My concern is on time rather than on space, so that I become interested in the irritation I feel watching things change every minute, and also interested in the memories of images already lost. Meanwhile, my sense of body is also changing every minute, and I become more interested in what changes things suffer in their appearances according to the change of my sense of body, and interested in their duration itself in spite of the change.
When I watch plants die, although I do not know when they start and end their death, some unknown performance is given moment after moment more intensely and minutely than my superficial idea and composition have expected.

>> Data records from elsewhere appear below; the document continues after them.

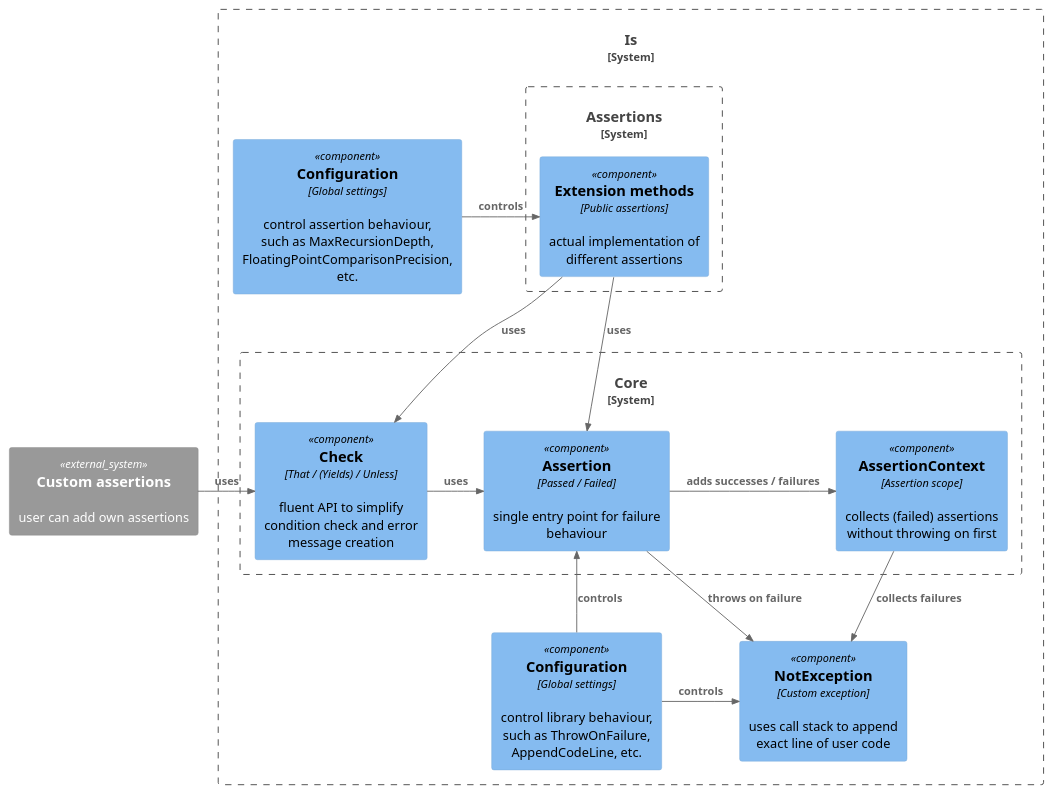
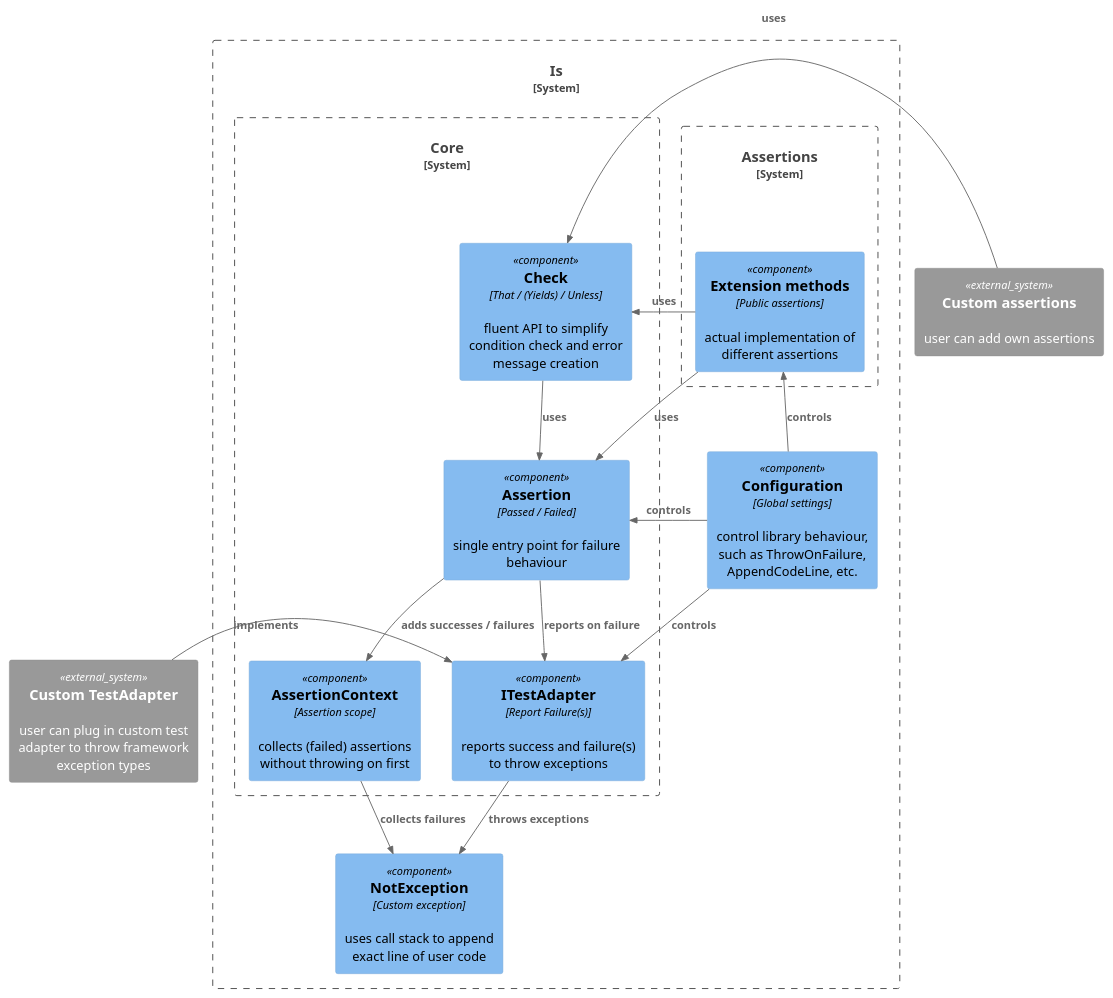
Before and after one commit to chrismo80/Is: the diagram in Docs/Architecture.plantuml, drawn with PlantUML. The commit also changed 1 other file, not shown here.

Commit message:
Ipdate architecture

```diff
--- a/Docs/Architecture.plantuml
+++ b/Docs/Architecture.plantuml
@@ -1,38 +1,44 @@
-@startuml "Is Components"
+@startuml "Architecture"
 
 !include <C4/C4_Component>
 
+' left to right direction
+
 System_Ext(ca, "Custom assertions", "user can add own assertions")
-        
+System_Ext(cta, "Custom TestAdapter", "user can plug in custom test adapter to throw framework exception types")
+
 System_Boundary(Is, "Is") {
     Component(ex, "NotException", "Custom exception", "uses call stack to append exact line of user code")
     Component(conf, "Configuration", "Global settings", "control library behaviour, such as ThrowOnFailure, AppendCodeLine, etc.")
-    Component(confext, "Configuration", "Global settings", "control assertion behaviour, such as MaxRecursionDepth, FloatingPointComparisonPrecision, etc.")
 
     System_Boundary(Assertions, "Assertions") {
         Component(ext, "Extension methods", "Public assertions", "actual implementation of different assertions")
         }
 
     System_Boundary(Core, "Core") {
         Component(ass, "Assertion", "Passed / Failed", "single entry point for failure behaviour")
         Component(check, "Check", "That / (Yields) / Unless", "fluent API to simplify condition check and error message creation")
         Component(ctx, "AssertionContext", "Assertion scope", "collects (failed) assertions without throwing on first")
+        Component(ita, "ITestAdapter", "Report Failure(s)", "reports success and failure(s) to throw exceptions")
         }
     }
 }
 
-Rel(ass, ex, "throws on failure")
+Rel(ass, ita, "reports on failure")
 Rel(ctx, ex, "collects failures")
+Rel(ita, ex, "throws exceptions")
+Rel_R(cta, ita, "implements")
 
-Rel(ext, check, "uses")
+Rel_U(ext, check, "uses")
 Rel(ext, ass, "uses")
-Rel_R(ca, check, "uses")
+Rel_L(ca, check, "uses")
 
-Rel_R(check, ass, "uses")
-Rel_R(ass, ctx, "adds successes / failures")
+Rel(check, ass, "uses")
+Rel(ass, ctx, "adds successes / failures")
 
-Rel_U(conf, ass, "controls")
-Rel_R(conf, ex, "controls")
-Rel_L(confext, ext, "controls")
+Rel_R(conf, ass, "controls")
+Rel(conf, ita, "controls")
+Rel_U(conf, ext, "controls")
+
 
 @enduml
```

It matters how I can become its catalyst, and the edge-conflict between time and body leads me to draw the intimate map of the already lost time where they represent themselves.
The little reverberations of coversation and vulnerable expressions repeat themselves in the deep memory and leave unknown-colored light and scent behind.
Excert from ⁽The Basics of Drawing⁾（Natsune Publishing Co,Ltd.)
Translated by Tooru Sato